15 April 2015: In some cultures (Vietnamese, for example), sandwiches are a breakfast mainstay.  For some reason, however, Americans seem to dismiss the notion of much more than eggs and ham on their breakfast sandwich (Cafe Bella being an exception).  Perhaps acquiescing to American tastes, The Rush’s ubiquitously named Breakfast Sandwich does indeed include eggs and a type of ham (prosciutto) then it gets creative with  tomato, arugula, and basil aioli.  There isn’t enough prosciutto to suit the ham lover in most of us and veggie haters might not like the thick tomatoes or peppery arugula, but most will enjoy the sandwich in its entirety. 

Fried Chicken Sandwich

23 April 2015:The answer-slash-punchline to the trite joke that begins “why did the chicken cross the road?” could well be “to avoid becoming a chicken sandwich.” What chicken in its right mind would want a fate so boring? Despite being so commonplace (operative word, common), the chicken sandwich at one restaurant is more of the same banality as you’ll find at almost every other restaurant.
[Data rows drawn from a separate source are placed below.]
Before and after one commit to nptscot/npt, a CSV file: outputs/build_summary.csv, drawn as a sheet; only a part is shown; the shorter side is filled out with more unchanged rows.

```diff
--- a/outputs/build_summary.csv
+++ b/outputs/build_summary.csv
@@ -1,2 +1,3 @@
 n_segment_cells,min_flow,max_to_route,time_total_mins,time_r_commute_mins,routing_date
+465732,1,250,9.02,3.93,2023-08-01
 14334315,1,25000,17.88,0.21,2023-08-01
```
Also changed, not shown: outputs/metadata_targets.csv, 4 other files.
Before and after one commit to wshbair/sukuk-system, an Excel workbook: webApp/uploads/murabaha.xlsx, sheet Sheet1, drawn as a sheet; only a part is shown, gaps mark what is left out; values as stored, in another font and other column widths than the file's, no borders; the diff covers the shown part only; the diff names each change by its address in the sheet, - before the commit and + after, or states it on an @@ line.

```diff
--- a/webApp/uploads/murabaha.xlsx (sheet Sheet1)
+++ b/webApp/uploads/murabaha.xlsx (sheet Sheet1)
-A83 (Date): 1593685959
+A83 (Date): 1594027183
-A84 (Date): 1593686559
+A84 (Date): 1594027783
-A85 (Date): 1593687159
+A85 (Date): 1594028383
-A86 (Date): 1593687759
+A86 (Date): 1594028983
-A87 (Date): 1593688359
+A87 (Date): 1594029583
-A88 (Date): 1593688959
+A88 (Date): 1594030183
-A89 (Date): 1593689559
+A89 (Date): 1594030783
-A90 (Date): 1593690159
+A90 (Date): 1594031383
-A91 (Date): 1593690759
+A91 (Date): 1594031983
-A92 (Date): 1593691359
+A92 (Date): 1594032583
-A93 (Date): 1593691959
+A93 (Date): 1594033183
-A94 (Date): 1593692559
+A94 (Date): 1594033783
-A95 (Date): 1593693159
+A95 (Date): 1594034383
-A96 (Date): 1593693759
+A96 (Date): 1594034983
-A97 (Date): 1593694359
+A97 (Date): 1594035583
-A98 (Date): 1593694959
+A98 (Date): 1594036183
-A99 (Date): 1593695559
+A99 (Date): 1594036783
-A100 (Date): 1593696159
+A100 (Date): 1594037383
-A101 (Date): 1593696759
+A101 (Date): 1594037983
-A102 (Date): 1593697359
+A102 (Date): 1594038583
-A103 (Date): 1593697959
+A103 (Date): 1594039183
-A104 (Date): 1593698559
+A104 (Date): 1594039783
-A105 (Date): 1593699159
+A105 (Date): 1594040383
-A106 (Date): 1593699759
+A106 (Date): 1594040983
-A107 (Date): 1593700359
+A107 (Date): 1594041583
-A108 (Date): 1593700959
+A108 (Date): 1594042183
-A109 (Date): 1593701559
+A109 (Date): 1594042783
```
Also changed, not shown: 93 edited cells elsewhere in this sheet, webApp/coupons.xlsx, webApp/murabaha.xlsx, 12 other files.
You’d think someone (besides the Stone Face Tavern) could come up with something original to do with chicken. The Shop has! Its fried chicken sandwich is constructed with a buttermilk fried chicken breast, shaved cabbage slaw, a creamy caraway dressing, housemade pickles and just enough hot sauce to create an absolutely delicious interplay with the caraway dressing. The chicken itself is moist and sheathed with a light breading which glistens from the creaminess of the caraway and fiery red of the sauce. The pickles provide a tart, but not lip-pursing foil while the shaved cabbage slaw offers a textural contrast. It’s a chicken sandwich any self-respecting chicken would gladly sacrifice its feathers to be a part of.

23 April 2015: For years I didn’t understand coffee snobs and their haughty, expensive designer mochas, lattes, espressos and cappuccinos. The lure of these trendy and upscale aromatic elixirs escaped me until my first sip of the red chili (SIC) mocha at Café Bella in Rio Rancho. To say it was love at first sip was an understatement, one that opened my eyes to the realization that maybe the coffee snobs were right. Because my daytime proximity to Café Bella has shifted by nearly twenty miles, I’ve searched high and low for a closer proximity version of the soothing, sating, invigorating siren’s call that is red chile mocha. While none have equaled the one at my beloved Café Bella, the Mexican Mocha at The Shop has lessened my pain a bit. It’s an earthy, palate-pleasing beverage which more than hints at piquancy and chocolate, two of the world’s finest taste sensations.

Housemade Granola & Yogurt (Photo Courtesy of Hannah Walraven)

19 May 2015: In the early ’70s, a television commercial for Post Grape-Nuts cereal featured outdoorsman Eull Gibbons asking viewers “Ever eat a pine tree?  Many parts are edible.”  This quote fueled the public’s imagination and made him a celebrity.  Much like Grape Nuts, granola signified the back-to-nature, whole-grain tenor which grew from the American counterculture movement of the 1960s and ’70s.  In fact, to the mainstream, granola was practically synonymous with a hippie lifestyle. 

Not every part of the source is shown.